Scientists develop new approach to support future climate projections

Nov 28, 2012

Scientists have developed a new approach for evaluating past climate sensitivity data to help improve comparison with estimates of long-term climate projections developed by the Intergovernmental Panel on Climate Change (IPCC).

The sensitivity of to changes in the Earth's (climate sensitivity) is a key factor for understanding past natural climate changes as well as potential future climate change.

Many palaeoclimate studies have measured natural climate changes to calculate climate sensitivity, but a lack of consistent methodologies produced a wide range of as to the exact value of climate sensitivity, which hindered results.

Now a team of international scientists including Eelco Rohling, Professor of Ocean and Climate Change at the University of Southampton, have developed a more consistent definition of climate sensitivity in . When the scientists evaluated previously published estimates for climate sensitivity from a variety of geological episodes over the past , they found that the estimates varied over a very wide range of values, with some very high values among them (high values would imply a very strong temperature response to a change in radiative forcing, for example, due to CO2 increase).

The team discovered that this wide range was almost entirely due to the fact that different researchers used different definitions.

Professor Rohling, who is currently based at the National Oceanography Centre Southampton but will join the Australian National University next year, says: "Consistent intercomparison is a top priority, because it is central to using past climate sensitivity estimates in assessing the of future climate projections.

"Once we had developed the framework and we had elaborated all the different assumptions and uncertainties, we applied it to climate reconstruction data from the last 65 million years. This caused a much narrower range of estimates, and this range was now defined in such a way that we could directly compare it with estimates in the IPCC assessment for their longer-term (several centuries) outlook."

The scientists found that the likely range of climate sensitivity consistently has been of the order of 2.2 to 4.8 degrees C per doubling of CO2, which closely agrees with the IPCC estimates.

Professor Rohling adds: "Our study only documents what the has been over the last 65 million years, and how realistic the estimates of the IPCC are in that context. It finds that those estimates are fully coherent with what nature has done in the (natural) past before human-based effects. Hence, it strongly endorses the IPCC's long-term climate projections based on such values: nature shows us it always has, and so likely will again, respond in a way close to what the models suggest, as far as warming is concerned."

The findings are published in the latest edition of the journal Nature.

Explore further: US delays decision on Keystone pipeline project

Related Stories

Explained: Climate sensitivity

Mar 19, 2010

Climate sensitivity is the term used by the Intergovernmental Panel on Climate Change (IPCC) to express the relationship between the human-caused emissions that add to the Earth's greenhouse effect -- carbon ...
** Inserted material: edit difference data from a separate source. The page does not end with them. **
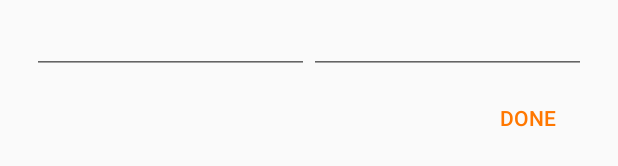
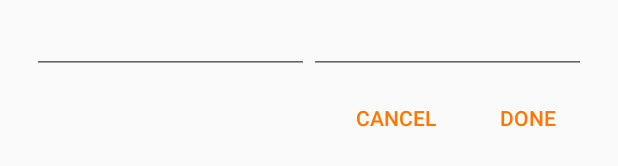
Before and after one commit to a-rmz/Cook-it, an Android app: the layout add_ingredient.xml on its own in the app's theme, with its tools: preview values and no code run, on a phone screen of 412 x 824 dp. Shown: the part 200-366 px from the top of the screen. Run offline under Robolectric (Android 15) with nearby library versions, the phone set to English and light mode, and no system bars.

Commit message:
Ingredients showing

```diff
--- a/app/src/main/java/com/dangerducks/cookit/ShowRecipe.java
+++ b/app/src/main/java/com/dangerducks/cookit/ShowRecipe.java
@@ -87,6 +87,7 @@ public class ShowRecipe extends AppCompatActivity {
 
         switch (menuItem.getItemId()) {
             case android.R.id.home:
+                setResult(0);
                 finish();
                 return true;
             case R.id.action_search:
--- a/app/src/main/res/layout/add_ingredient.xml
+++ b/app/src/main/res/layout/add_ingredient.xml
@@ -83,16 +83,30 @@
 
         </LinearLayout>
 
+        <LinearLayout
+            android:layout_width="wrap_content"
+            android:layout_height="wrap_content"
+
+            android:layout_alignParentRight="true"
+            android:layout_below="@id/ingredient_information">
+
+            <Button
+                android:id="@+id/add_ingredient_cancel"
+                android:text="@string/cancel"
+                style="?attr/borderlessButtonStyle"
+                android:textColor="@color/colorPrimary"
+                android:layout_width="wrap_content"
+                android:layout_height="wrap_content"/>
 
             <Button
                 android:id="@+id/add_ingredient_done"
-            android:layout_below="@id/ingredient_information"
                 android:text="@string/add_ingredient_done"
                 style="?attr/borderlessButtonStyle"
                 android:textColor="@color/colorPrimary"
-            android:layout_alignParentRight="true"
                 android:layout_width="wrap_content"
                 android:layout_height="wrap_content"/>
+
+        </LinearLayout>
 
 
     </RelativeLayout>
--- a/app/src/main/res/values/strings.xml
+++ b/app/src/main/res/values/strings.xml
@@ -11,6 +11,8 @@
     <string name="action_delete">Delete</string>
     <string name="action_save">Save</string>
     <string name="action_remove">Remove recipe</string>
+
+    <string name="cancel">Cancel</string>
 
     <string name="hint_usr">Username</string>
     <string name="hint_pass">Password</string>
```
Also changed, not shown: app/src/main/java/com/dangerducks/cookit/AddIngredientDialog.java (+20 -2 lines). Lines whose indentation alone changed are shown as unchanged.
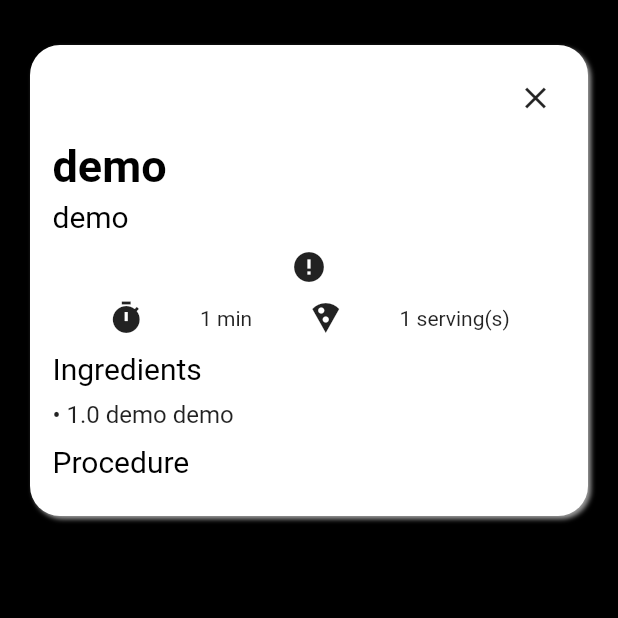
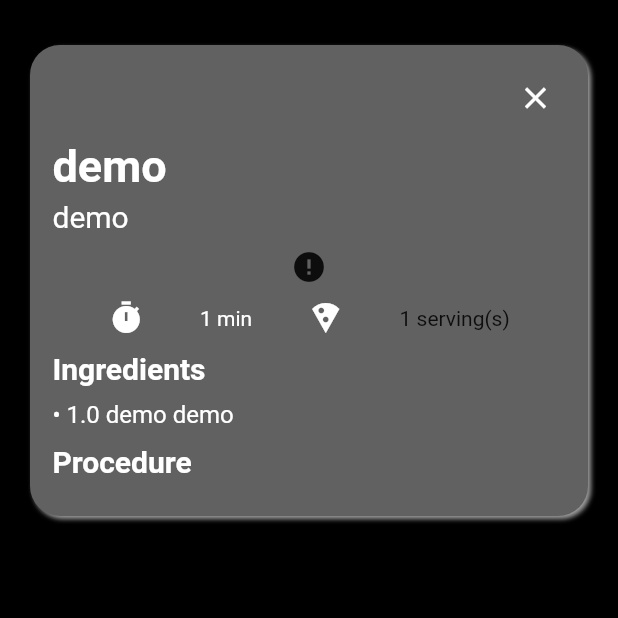
Before and after one commit to christopherlam888/recipe-ready-frontend, a Flutter app: the Recipe screen opened by its route, on a phone screen of 412 x 824 dp, the top half of it. Run offline on Flutter 3.47's test engine with Material 2 defaults, Android fonts, the light colour scheme and no system bars; drawn by our look-alikes of cached_network_image; our stand-ins replace flutter_slidable, grouped_list; missing offline and left inert: dart:ffi; network calls fail.

Commit message:
recipe: Add dark mode

```diff
--- a/lib/recipe.dart
+++ b/lib/recipe.dart
@@ -20,12 +20,14 @@ class _RecipeState extends State<Recipe> {
       // aw yeah super long code
       backgroundColor: Provider.of<StateTracker>(context, listen: true).darkMode
           ? Colors.black
-          : Color(0xffe6ffe6),
+          : Colors.grey.shade700,
       body: Padding(
         padding: const EdgeInsets.symmetric(vertical: 30.0, horizontal: 20.0),
         child: Container(
           decoration: BoxDecoration(
-            color: Colors.white,
+            color: Provider.of<StateTracker>(context, listen: true).darkMode
+                ? Colors.grey.shade700
+                : Colors.white,
             borderRadius: BorderRadius.all(Radius.circular(20)),
             boxShadow: [
               BoxShadow(
@@ -48,7 +50,10 @@ class _RecipeState extends State<Recipe> {
                         children: [
                           IconButton(
                             alignment: Alignment.topRight,
-                            icon: Icon(Icons.close),
+                            icon: Icon(Icons.close,
+                                color: state.darkMode
+                                    ? Colors.white
+                                    : Colors.black),
                             onPressed: () {
                               Navigator.pop(context);
                             },
@@ -59,15 +64,15 @@ class _RecipeState extends State<Recipe> {
                           style: TextStyle(
                             fontSize: 30.0,
                             fontWeight: FontWeight.bold,
-                            color: Colors.black,
+                            color: state.darkMode ? Colors.white : Colors.black,
                           )),
                       SizedBox(height: 5.0),
                       Text(
                         state.activeRecipe.description ?? "",
                         style: TextStyle(
                             fontSize: 20.0,
-                          color: Colors.black,
-                        ),
+                            color:
+                                state.darkMode ? Colors.white : Colors.black),
                       ),
                       Padding(
                         padding: const EdgeInsets.symmetric(vertical: 10.0),
@@ -83,10 +88,19 @@ class _RecipeState extends State<Recipe> {
                       Row(
                         mainAxisAlignment: MainAxisAlignment.spaceEvenly,
                         children: [
-                          Icon(Icons.timer),
+                          Icon(Icons.timer,
+                              color:
+                                  state.darkMode ? Colors.white : Colors.black),
                           Text(
-                              "${state.activeRecipe.prepTime?.toString()} min"),
-                          Icon(Icons.local_pizza),
+                            "${state.activeRecipe.prepTime?.toString()} min",
+                            style: TextStyle(
+                                color: state.darkMode
+                                    ? Colors.white
+                                    : Colors.black),
+                          ),
+                          Icon(Icons.local_pizza,
+                              color:
+                                  state.darkMode ? Colors.white : Colors.black),
                           // TODO: hide them if they are null
                           Text(
                               "${state.activeRecipe.yield?.toString()} serving(s)"),
@@ -97,7 +111,9 @@ class _RecipeState extends State<Recipe> {
                         child: Text("Ingredients",
                             style: TextStyle(
                               fontSize: 20.0,
-                              color: Colors.black,
+                              fontWeight: FontWeight.bold,
+                              color:
+                                  state.darkMode ? Colors.white : Colors.black,
                             )),
                       ),
                       Column(
@@ -105,14 +121,21 @@ class _RecipeState extends State<Recipe> {
                         children: state.activeRecipe.ingredients.entries
                             .map((ing) => Column(
                                   children: [
-                                if(ing.value.quantity == 0) ...[
-                                  Text(
-                                      "• ${ing.key}",
-                                      style: TextStyle(fontSize: 16.0)),
+                                    if (ing.value.quantity == 0) ...[
+                                      Text("• ${ing.key}",
+                                          style: TextStyle(
+                                              fontSize: 16.0,
+                                              color: state.darkMode
+                                                  ? Colors.white
+                                                  : Colors.black)),
                                     ] else ...[
                                       Text(
                                           "• ${num.tryParse(ing.value.quantity?.toStringAsFixed(1) ?? "") ?? ""} ${ing.value.unit ?? ""} ${ing.key}",
-                                      style: TextStyle(fontSize: 16.0)),
+                                          style: TextStyle(
+                                              fontSize: 16.0,
+                                              color: state.darkMode
+                                                  ? Colors.white
+                                                  : Colors.black)),
                                     ]
                                   ],
                                 ))
@@ -123,7 +146,9 @@ class _RecipeState extends State<Recipe> {
                         child: Text("Procedure",
                             style: TextStyle(
                               fontSize: 20.0,
-                              color: Colors.black,
+                              fontWeight: FontWeight.bold,
+                              color:
+                                  state.darkMode ? Colors.white : Colors.black,
                             )),
                       ),
                       Column(
@@ -132,7 +157,11 @@ class _RecipeState extends State<Recipe> {
                             .map((step) => Column(
                                   children: [
                                     Text("• " + step,
-                                        style: TextStyle(fontSize: 16.0)),
+                                        style: TextStyle(
+                                            fontSize: 16.0,
+                                            color: state.darkMode
+                                                ? Colors.white
+                                                : Colors.black)),
                                     SizedBox(height: 10.0),
                                   ],
                                 ))
```
Lines whose indentation alone changed are shown as unchanged.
55 million years of climate change

Jun 27, 2011

State-of-the-art climate models, as used in the assessments of the Intergovernmental Panel for Climate Change, could be giving a false sense of security in terms of upcoming abrupt change, suggests a Commentary ...

2C warming goal now 'optimistic' - French scientists

Feb 09, 2012

French scientists unveiling new estimates for global warming said on Thursday the 2 C (3.6 F) goal enshrined by the United Nations was "the most optimistic" scenario left for greenhouse-gas emissions.

Models look good when predicting climate change

Apr 02, 2008

The accuracy of computer models that predict climate change over the coming decades has been the subject of debate among politicians, environmentalists and even scientists. A new study by meteorologists at the University ...

Recommended for you

US delays decision on Keystone pipeline project

Apr 18, 2014

The United States announced Friday a fresh delay on a final decision regarding a controversial Canada to US oil pipeline, saying more time was needed to carry out a review.

New research on Earth's carbon budget

Apr 18, 2014

(Phys.org) —Results from a research project involving scientists from the Desert Research Institute have generated new findings surrounding some of the unknowns of changes in climate and the degree to which ...

User comments : 0

More news stories

China says massive area of its soil polluted

A huge area of China's soil covering more than twice the size of Spain is estimated to be polluted, the government said Thursday, announcing findings of a survey previously kept secret.

UN weather agency warns of 'El Nino' this year

The UN weather agency Tuesday warned there was a good chance of an "El Nino" climate phenomenon in the Pacific Ocean this year, bringing droughts and heavy rainfall to the rest of the world.

UAE reports 12 new cases of MERS

Health authorities in the United Arab Emirates have announced 12 new cases of infection by the MERS coronavirus, but insisted the patients would be cured within two weeks.